**ABOUT THIS TASK:** Print out the entries exactly, and include each one.

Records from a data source
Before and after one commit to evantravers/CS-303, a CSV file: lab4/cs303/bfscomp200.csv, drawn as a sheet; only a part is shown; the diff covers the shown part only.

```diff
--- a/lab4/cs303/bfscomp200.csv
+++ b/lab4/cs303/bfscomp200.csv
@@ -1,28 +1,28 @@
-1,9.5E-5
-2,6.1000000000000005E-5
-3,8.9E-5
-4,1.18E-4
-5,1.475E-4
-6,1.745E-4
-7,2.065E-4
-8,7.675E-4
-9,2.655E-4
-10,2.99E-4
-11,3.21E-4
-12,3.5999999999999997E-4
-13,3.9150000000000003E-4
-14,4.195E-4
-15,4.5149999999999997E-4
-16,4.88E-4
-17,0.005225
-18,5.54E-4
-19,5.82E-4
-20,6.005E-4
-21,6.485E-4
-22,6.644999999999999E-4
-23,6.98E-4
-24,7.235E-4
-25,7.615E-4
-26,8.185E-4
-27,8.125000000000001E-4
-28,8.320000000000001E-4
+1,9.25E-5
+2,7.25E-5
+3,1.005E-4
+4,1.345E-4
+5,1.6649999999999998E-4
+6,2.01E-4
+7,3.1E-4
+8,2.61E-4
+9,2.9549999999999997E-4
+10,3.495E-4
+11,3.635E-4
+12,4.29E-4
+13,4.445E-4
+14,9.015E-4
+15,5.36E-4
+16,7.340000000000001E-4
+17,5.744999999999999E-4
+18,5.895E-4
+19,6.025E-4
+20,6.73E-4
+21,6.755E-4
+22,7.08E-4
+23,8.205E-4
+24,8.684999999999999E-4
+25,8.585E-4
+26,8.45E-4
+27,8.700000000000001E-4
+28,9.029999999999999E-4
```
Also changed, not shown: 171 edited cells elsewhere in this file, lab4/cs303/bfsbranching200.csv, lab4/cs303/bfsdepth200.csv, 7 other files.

**EXPECTED ANSWER:**
Before and after one commit to evantravers/CS-303, a CSV file: lab4/cs303/bfscomp200.csv, drawn as a sheet; only a part is shown; the diff covers the shown part only.

```diff
--- a/lab4/cs303/bfscomp200.csv
+++ b/lab4/cs303/bfscomp200.csv
@@ -1,28 +1,28 @@
-1,9.5E-5
-2,6.1000000000000005E-5
-3,8.9E-5
-4,1.18E-4
-5,1.475E-4
-6,1.745E-4
-7,2.065E-4
-8,7.675E-4
-9,2.655E-4
-10,2.99E-4
-11,3.21E-4
-12,3.5999999999999997E-4
-13,3.9150000000000003E-4
-14,4.195E-4
-15,4.5149999999999997E-4
-16,4.88E-4
-17,0.005225
-18,5.54E-4
-19,5.82E-4
-20,6.005E-4
-21,6.485E-4
-22,6.644999999999999E-4
-23,6.98E-4
-24,7.235E-4
-25,7.615E-4
-26,8.185E-4
-27,8.125000000000001E-4
-28,8.320000000000001E-4
+1,9.25E-5
+2,7.25E-5
+3,1.005E-4
+4,1.345E-4
+5,1.6649999999999998E-4
+6,2.01E-4
+7,3.1E-4
+8,2.61E-4
+9,2.9549999999999997E-4
+10,3.495E-4
+11,3.635E-4
+12,4.29E-4
+13,4.445E-4
+14,9.015E-4
+15,5.36E-4
+16,7.340000000000001E-4
+17,5.744999999999999E-4
+18,5.895E-4
+19,6.025E-4
+20,6.73E-4
+21,6.755E-4
+22,7.08E-4
+23,8.205E-4
+24,8.684999999999999E-4
+25,8.585E-4
+26,8.45E-4
+27,8.700000000000001E-4
+28,9.029999999999999E-4
```
Also changed, not shown: 171 edited cells elsewhere in this file, lab4/cs303/bfsbranching200.csv, lab4/cs303/bfsdepth200.csv, 7 other files.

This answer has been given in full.